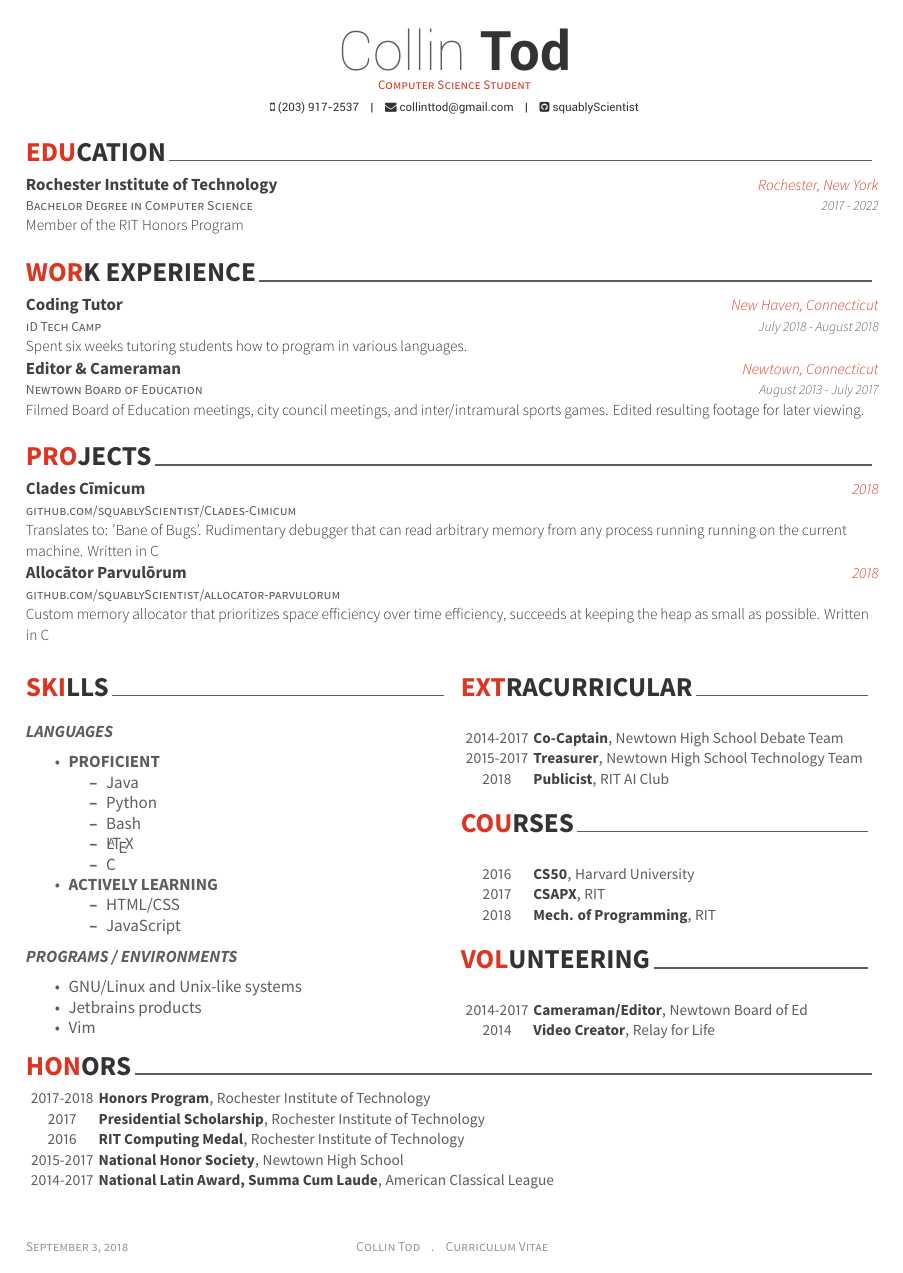
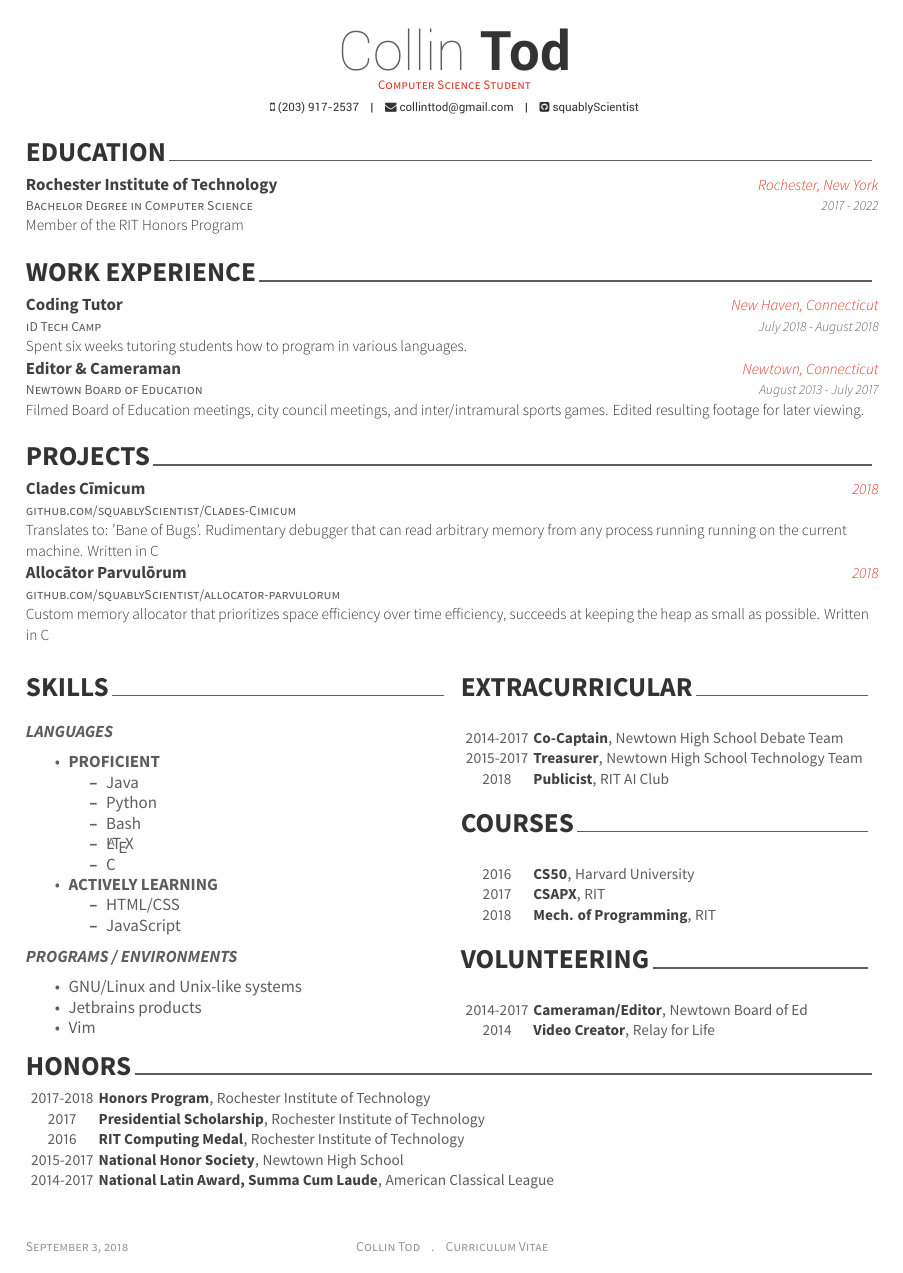
Before and after one commit to squablyScientist/Resume, a LaTeX CV (resume.tex): the whole page. The pictures show the PDF file collintodresume.pdf that the author committed with the source.

Commit message:
Remove colored headings

```diff
--- a/resume.tex
+++ b/resume.tex
@@ -1,6 +1,7 @@
 %PREAMBLE
 \documentclass{awesome-cv}
 \usepackage{multicol, hyperref}
+\setbool{acvSectionColorHighlight}{false}
 %\setlist{nosep}
 
 %PERSONAL INFORMATION (this will be included in the header)
```
Also changed, not shown: collintodresume.pdf.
---*---
# Work required:
Return every line above word for word, minus images.

# Written reply:
Before and after one commit to squablyScientist/Resume, a LaTeX CV (resume.tex): the whole page. The pictures show the PDF file collintodresume.pdf that the author committed with the source.

Commit message:
Remove colored headings

```diff
--- a/resume.tex
+++ b/resume.tex
@@ -1,6 +1,7 @@
 %PREAMBLE
 \documentclass{awesome-cv}
 \usepackage{multicol, hyperref}
+\setbool{acvSectionColorHighlight}{false}
 %\setlist{nosep}
 
 %PERSONAL INFORMATION (this will be included in the header)
```
Also changed, not shown: collintodresume.pdf.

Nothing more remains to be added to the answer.